On 3 December in Bern, Federal Councillor Ignazio Cassis welcomed Nasser Bourita, Minister of Foreign Affairs, African Cooperation and Moroccan Expatriates. This official visit marks the centenary of Switzerland's diplomatic presence in Morocco. Both sides signed a joint declaration, a memorandum of understanding on political consultations and a declaration on cooperation under the Paris Agreement.
The two foreign ministers commended the relationship between Switzerland and Morocco: “Our two countries have been bound by strong ties for a century. Our relationship continues to evolve and has a bright future ahead.” During their talks, Mr Cassis took the opportunity to present the Federal Council's Middle East and North Africa (MENA) strategy to his counterpart.
Both ministers also discussed the challenges of international migration. Morocco is on the frontline of the Mediterranean migration route; Switzerland is committed to projects in the region that protect migrant children and support their reintegration in their country of origin. Mr Cassis and Mr Bourita highlighted the quality of current bilateral migration cooperation and agreed to strengthen it through the establishment of a regular dialogue as well as a formal framework for cooperation on migration issues.
Signing of memorandums of understanding
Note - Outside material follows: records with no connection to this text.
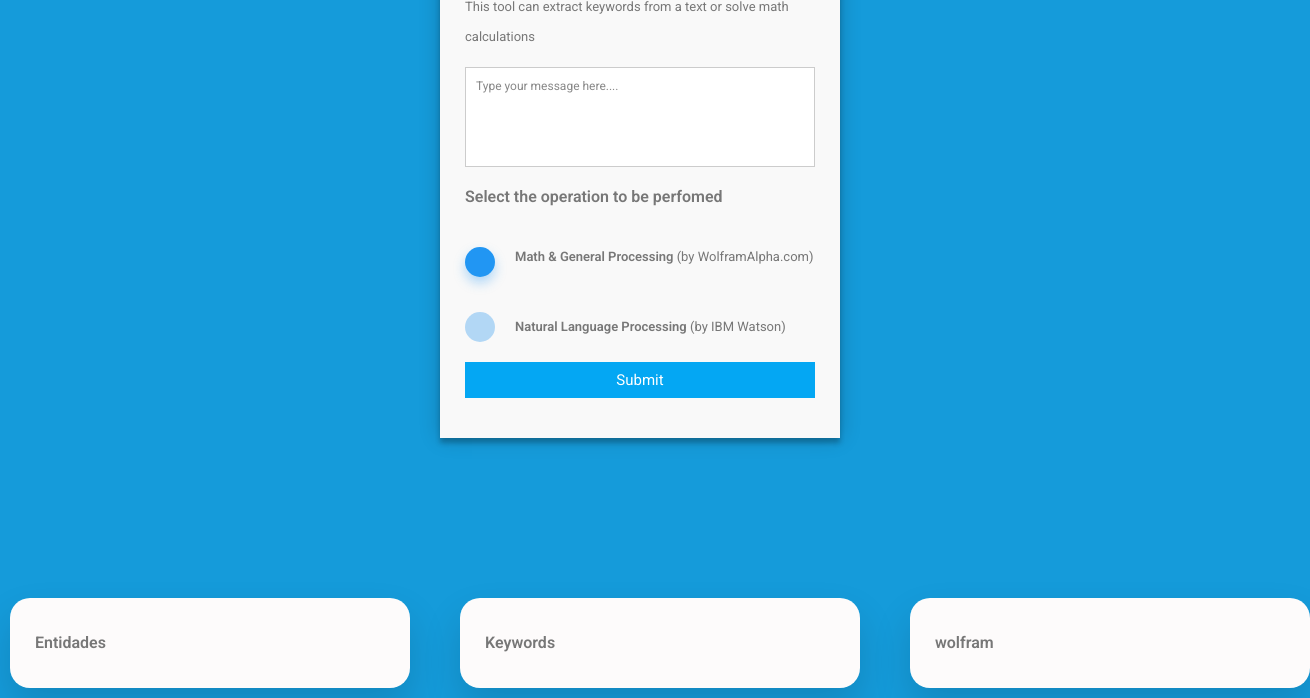
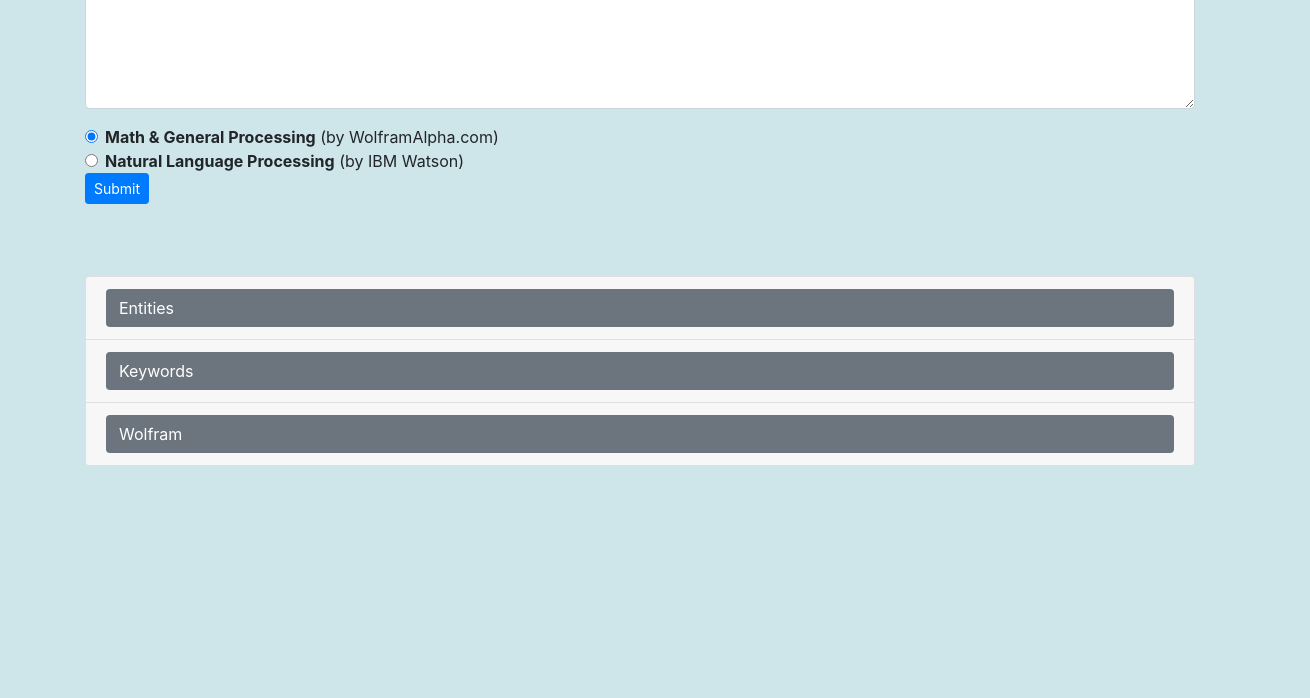
Before and after one commit to lsntech/QSolver, a plain HTML site: page Frontend/static/index.html in a window 1280 px wide. Shown: the part 223-921 px from the top of the page, 1310 px wide, since content can reach past the window. After the commit the page ends 800 px from the top, so only its background shows below. Drawn offline with nearby package versions, Linux system fonts and the light colour scheme.

Commit message:
Frontend update #1

```diff
--- a/Frontend/static/index.html
+++ b/Frontend/static/index.html
@@ -1,83 +1,100 @@
-<!-- /*
- * Project: Qsolver
- *
- * Copyright(c) 2020 Leandro Silva
- * License: MIT Licensed
- */ -->
+<!doctype html>
+<html lang="en">
+  <head>
+    <!-- Required meta tags -->
+    <meta charset="utf-8">
+    <meta name="viewport" content="width=device-width, initial-scale=1, shrink-to-fit=no">
 
-<html>
+    <!-- Bootstrap CSS -->
+    <link rel="stylesheet" href="https://stackpath.bootstrapcdn.com/bootstrap/4.5.0/css/bootstrap.min.css" integrity="sha384-9aIt2nRpC12Uk9gS9baDl411NQApFmC26EwAOH8WgZl5MYYxFfc+NcPb1dKGj7Sk" crossorigin="anonymous">
 
-<head>
-  <link rel="stylesheet" type="text/css" href="style.css">
-
+    <title>QSolver</title>
   </head>
-
-<body>
+  <body style="background-color:#cee6e9;">
 
     <div class="container">
-    <div id="myForm">
-      <h3>Question Solver</h3>
-      <h4>This tool can extract keywords from a text or solve math calculations </h4>
 
-      <fieldset>
-        <textarea id="texto" placeholder="Type your message here...." tabindex="5" required></textarea>
-      </fieldset>
+      <h2 class="text-left"> Question Solver</h2>
+      <h5 class="text-left">This tool can extract keywords from a text, solve math calculations and return data about people or events. </h3>
 
-      <h2>Select the operation to be perfomed</h2>
 
-      <ul>
-        <li>
-          <input type="radio" name="op" id="math" checked />
-          <label for="math"><b>Math & General Processing</b> (by WolframAlpha.com)</label>
 
-          <div class="check"></div>
-        </li>
+        <div class="form-group">
+          <!-- <label for="exampleFormControlTextarea1">Input Area</label> -->
+          <textarea class="form-control" id="texto" placeholder="Type your message here...." rows="10" required></textarea>
 
-        <li>
-          <input type="radio" name="op" id="nlp" />
-          <label for="nlp"><b>Natural Language Processing</b> (by IBM Watson)</label>
+        </div>
 
-          <div class="check"></div>
-        </li>
-      </ul>
+        <div class="form-check">
+            <input class="form-check-input" type="radio" name="op" id="math" checked>
+            <label class="form-check-label" for="math">
+              <b class="text-left">  Math & General Processing</b> (by WolframAlpha.com)
+            </label>
+          </div>
+          <div class="form-check">
+            <input class="form-check-input" type="radio" name="op" id="npl" >
+            <label class="form-check-label" for="npl">
+                <b class="text-left">Natural Language Processing</b> (by IBM Watson)
+            </label>
+          </div>
 
-      <fieldset>
-        <button name="submit" onclick="getElementos()" type="submit" id="contact-submit"
-          data-submit="...Sending">Submit</button>
-      </fieldset>
+          <button class="btn btn-primary btn-sm" name="submit" onclick="getElementos()" type="submit" id="btn-submit">Submit</button>
 
+    <br><br><br><br>
+
+
+      <div class="accordion" id="accordionExample">
+        <div class="card">
+          <div class="card-header" id="headingOne">
+            <h2 class="mb-0">
+              <button class="bg-secondary btn btn-link btn-block text-left text-white" type="button" data-toggle="collapse" data-target="#collapseOne" aria-expanded="true" aria-controls="collapseOne">
+                Entities
+              </button>
+            </h2>
+          </div>
+
+          <div id="collapseOne" class="collapse" aria-labelledby="headingOne" data-parent="#accordionExample">
+            <div class="card-body">
+              Anim pariatur cliche reprehenderit, enim eiusmod high life accusamus terry richardson ad squid. 3 wolf moon officia aute, non cupidatat skateboard dolor brunch. Food truck quinoa nesciunt laborum eiusmod. Brunch 3 wolf moon tempor, sunt aliqua put a bird on it squid single-origin coffee nulla assumenda shoreditch et. Nihil anim keffiyeh helvetica, craft beer labore wes anderson cred nesciunt sapiente ea proident. Ad vegan excepteur butcher vice lomo. Leggings occaecat craft beer farm-to-table, raw denim aesthetic synth nesciunt you probably haven't heard of them accusamus labore sustainable VHS.
+            </div>
+          </div>
+        </div>
+        <div class="card">
+          <div class="card-header" id="headingTwo">
+            <h2 class="mb-0">
+              <button class="bg-secondary btn btn-link btn-block text-left text-white" type="button" data-toggle="collapse" data-target="#collapseTwo" aria-expanded="false" aria-controls="collapseTwo">
+                Keywords
+              </button>
+            </h2>
+          </div>
+          <div id="collapseTwo" class="collapse" aria-labelledby="headingTwo" data-parent="#accordionExample">
+            <div class="card-body">
+              Anim pariatur cliche reprehenderit, enim eiusmod high life accusamus terry richardson ad squid. 3 wolf moon officia aute, non cupidatat skateboard dolor brunch. Food truck quinoa nesciunt laborum eiusmod. Brunch 3 wolf moon tempor, sunt aliqua put a bird on it squid single-origin coffee nulla assumenda shoreditch et. Nihil anim keffiyeh helvetica, craft beer labore wes anderson cred nesciunt sapiente ea proident. Ad vegan excepteur butcher vice lomo. Leggings occaecat craft beer farm-to-table, raw denim aesthetic synth nesciunt you probably haven't heard of them accusamus labore sustainable VHS.
+            </div>
+          </div>
+        </div>
+        <div class="card">
+          <div class="card-header" id="headingThree">
+            <h2 class="mb-0">
+              <button class="bg-secondary btn btn-link btn-block text-left text-white"  type="button" data-toggle="collapse" data-target="#collapseThree" aria-expanded="false" aria-controls="collapseThree">
+                Wolfram
+              </button>
+            </h2>
+          </div>
+          <div id="collapseThree" class="collapse" aria-labelledby="headingThree" data-parent="#accordionExample">
+            <div class="card-body">
+              Anim pariatur cliche reprehenderit, enim eiusmod high life accusamus terry richardson ad squid. 3 wolf moon officia aute, non cupidatat skateboard dolor brunch. Food truck quinoa nesciunt laborum eiusmod. Brunch 3 wolf moon tempor, sunt aliqua put a bird on it squid single-origin coffee nulla assumenda shoreditch et. Nihil anim keffiyeh helvetica, craft beer labore wes anderson cred nesciunt sapiente ea proident. Ad vegan excepteur butcher vice lomo. Leggings occaecat craft beer farm-to-table, raw denim aesthetic synth nesciunt you probably haven't heard of them accusamus labore sustainable VHS.
+            </div>
+          </div>
         </div>
       </div>
 
-
-
-
-  <div class="grid-container">
-
-    <div id="entidades" class="card">
-      <p>
-        <h2>Entidades</h2>
-      </p>
     </div>
 
-    <div id="keywords" class="card">
-      <p>
-        <h2>Keywords</h2>
-      </p>
-    </div>
-
-    <div id="wolfram" class="card">
-      <p>
-        <h2>wolfram</h2>
-      </p>
-    </div>
-
-  </div>
-  </div>
-
-
-  <script src="scripts.js"></script>
-
+    <!-- Optional JavaScript -->
+    <!-- jQuery first, then Popper.js, then Bootstrap JS -->
+    <script src="https://code.jquery.com/jquery-3.5.1.slim.min.js" integrity="sha384-DfXdz2htPH0lsSSs5nCTpuj/zy4C+OGpamoFVy38MVBnE+IbbVYUew+OrCXaRkfj" crossorigin="anonymous"></script>
+    <script src="https://cdn.jsdelivr.net/npm/popper.js@1.16.0/dist/umd/popper.min.js" integrity="sha384-Q6E9RHvbIyZFJoft+2mJbHaEWldlvI9IOYy5n3zV9zzTtmI3UksdQRVvoxMfooAo" crossorigin="anonymous"></script>
+    <script src="https://stackpath.bootstrapcdn.com/bootstrap/4.5.0/js/bootstrap.min.js" integrity="sha384-OgVRvuATP1z7JjHLkuOU7Xw704+h835Lr+6QL9UvYjZE3Ipu6Tp75j7Bh/kR0JKI" crossorigin="anonymous"></script>
   </body>
-
 </html>
--- a/Frontend/static/scripts.js
+++ b/Frontend/static/scripts.js
@@ -21,7 +21,7 @@ function getElementos() {
   });
 }
 
-
+/*
 function formSubmit(sendData, renderMethod) {
   var xhttp = new XMLHttpRequest();
   xhttp.open("POST", "http://localhost:3015/process");
@@ -37,6 +37,14 @@ function formSubmit(sendData, renderMethod) {
     }
   };
 }
+*/
+
+function formSubmit(sendData, renderMethod){
+
+
+
+}
+
 
 function renderWatson(data) {
   data = JSON.parse(data);
--- a/moleculer/services/math.service.js
+++ b/moleculer/services/math.service.js
@@ -22,6 +22,8 @@ const waApi = WolframAlphaAPI(keys["wolfram"]); // API authentication.
 /*
   Function send a call to the wolfram API
 */
+
+
 
 async function mathSolver(expression){
 
```
Also changed, not shown: moleculer/services/nlp.service.js (+13 -8 lines), 3 other files. Lines whose indentation alone changed are shown as unchanged.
During the meeting, Mr Cassis signed a joint declaration with his Moroccan counterpart covering all the areas of cooperation which the two countries wish to develop, from the economy to new technologies and including sustainable development. The declaration was also an opportunity to reiterate Switzerland's position on Western Sahara. Switzerland supports the United Nations' efforts and their central role in achieving a political settlement in accordance with international law and the relevant Security Council resolutions. Accordingly, Switzerland has reiterated the importance of Morocco's serious and credible efforts to find a political solution based on compromise and has noted the plan for autonomy that Morocco has presented to the UN Secretary-General.
The two counterparts also signed a memorandum of understanding calling for regular political consultations between their countries as well as a joint climate statement. The statement is linked to the negotiations between Switzerland and Morocco on a forthcoming cooperation agreement under Article 6 of the Paris Agreement.
Strong ties with Switzerland since 1921
Switzerland and Morocco are connected by their geographical proximity and cultural links, including their common use of the French language. The first Swiss diplomatic representation opened in Casablanca in 1921. Since then, the two countries have forged strong and wide-ranging ties. Morocco is Switzerland's second largest trading partner in North Africa and has significant industrial potential. Switzerland supports economic development projects in areas such as exports, women's access to the financial sector and sustainable tourism.
The last meeting between the head of the Federal Department of Foreign Affairs and their Moroccan counterpart was in 2013.
Distributed by APO Group on behalf of Federal Department of Foreign Affairs Switzerland.